Coming out for a tour is a great way to learn more about the animals that call Carolina Tiger Recue home. We offer many different types of tours.  Public tours are great for adults and families. Twilight tours are for adults only (18 years of age and older). Tiger Tales are a perfect option if you want to bring out really young children. Find the tour that is right for you and enjoy a walk through the sanctuary.

For all tours, tickets must be purchased in advance.

Have Fun Learning at Carolina Tiger Rescue

Field Trips

Field Trips

Virtual Field Trips link

Virtual Field Trips

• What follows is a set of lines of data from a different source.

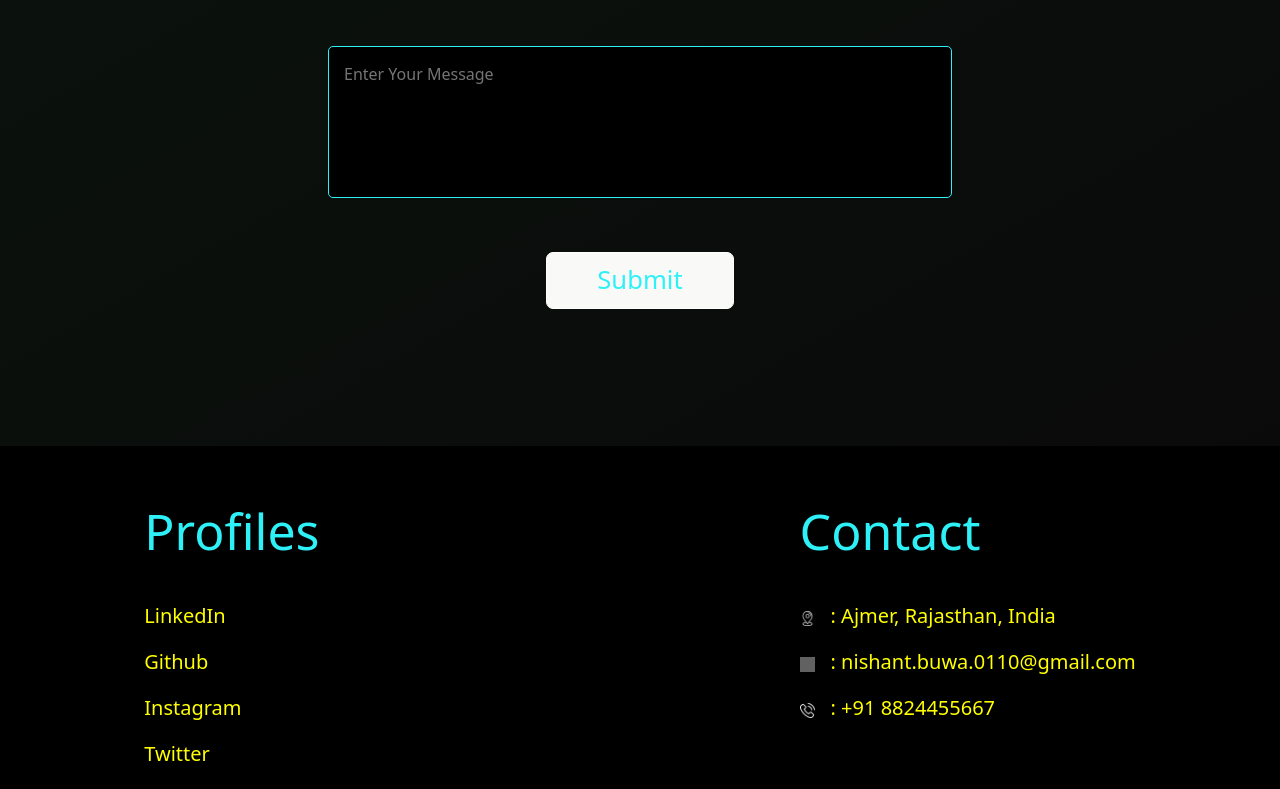
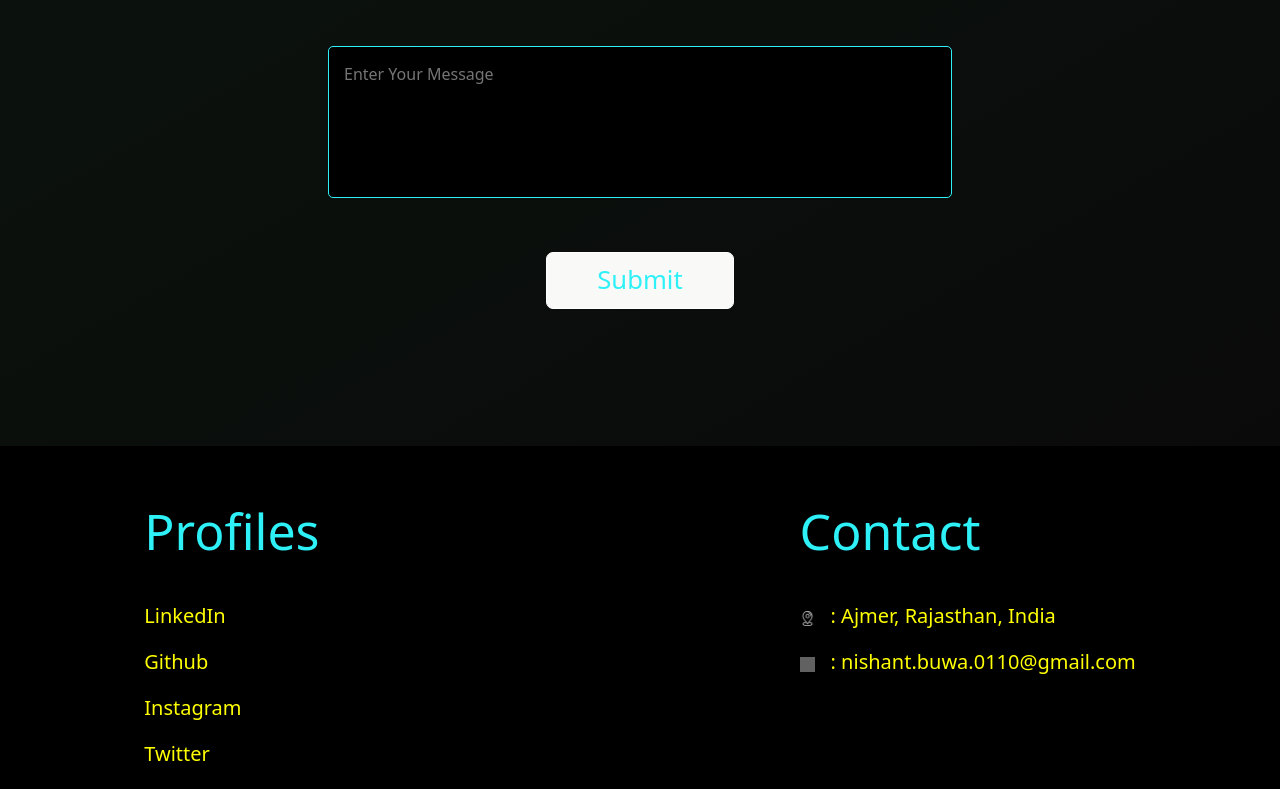
Before and after one commit to NishantBuwa/Portfolio-website, a React (Create React App) app: page / in a window 1280 px wide. Shown: the part 10299-11088 px from the top of the page. Built offline with nearby package versions, Linux system fonts and the light colour scheme; grey boxes are pictures that could not be loaded; a web font is replaced by a local one.

Commit message:
Final Changes

```diff
--- a/src/component/Footer/Footer.jsx
+++ b/src/component/Footer/Footer.jsx
@@ -31,10 +31,10 @@ function Footer() {
             <img src={mail} alt="" />
             <a href="mailto:nishant.buwa.0110@gmail.com">: nishant.buwa.0110@gmail.com</a>
           </div>
-          <div className="pair">
+          {/* <div className="pair">
             <img src={phone} alt="" />
             <a href="tel:+918824455667">: +91 8824455667</a>
-          </div>
+          </div> */}
         </div>
       </div>
     </div>
```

Education is key to our mission.  We enjoy teaching "kids" of all ages!  Our field trips, both virtual and onsite, are ideal for groups of kids.  Our "Kid for a Day" Adult Camp provides a unique learning opportunity while allowing adults to channel their inner child.  While all of these opportunities are structured differently, in the end we want everyone to walk away knowing more about the animals we care for and what they can do to help protect them.

Our Rescues
Bobcat at Carolina Tiger Rescue
Learn about
BOBCATS
Caracal at Carolina Tiger Rescue
Learn about
CARACALS
Coatimundi at Carolina Tiger Rescue
Learn about
COATIMUNDIS
Cougar at Carolina Tiger Rescue
Learn about
COUGARS
Kinkajou at Carolina Tiger Rescue
Learn about
KINKAJOUS
In Memoriam
Leopard at Carolina Tiger Rescue
Learn about
LEOPARDS
Lion at Carolina Tiger Rescue
Learn about
LIONS
Ocelot at Carolina Tiger Rescue
Learn about
OCELOTS
Serval at Carolina Tiger Rescue
Learn about
SERVALS
Tiger at Carolina Tiger Rescue
Learn about
TIGERS
Animals
Games
Activities
Keeper Stripes

Get involved at Carolina Tiger Rescue

Individual volunteering at Carolina Tiger Rescue

Individual Volunteering

Group volunteering at Carolina Tiger Rescue

Group Volunteering

There are so many ways to be a part of Carolina  Tiger Rescue.  Individual volunteers are able to help in many aspects of our work, including animal care, tour guides, construction, and gift shop assistance.  Work groups come from community groups, colleges, work places, and more!  It’s a great way to spend a day and it helps care for the cats.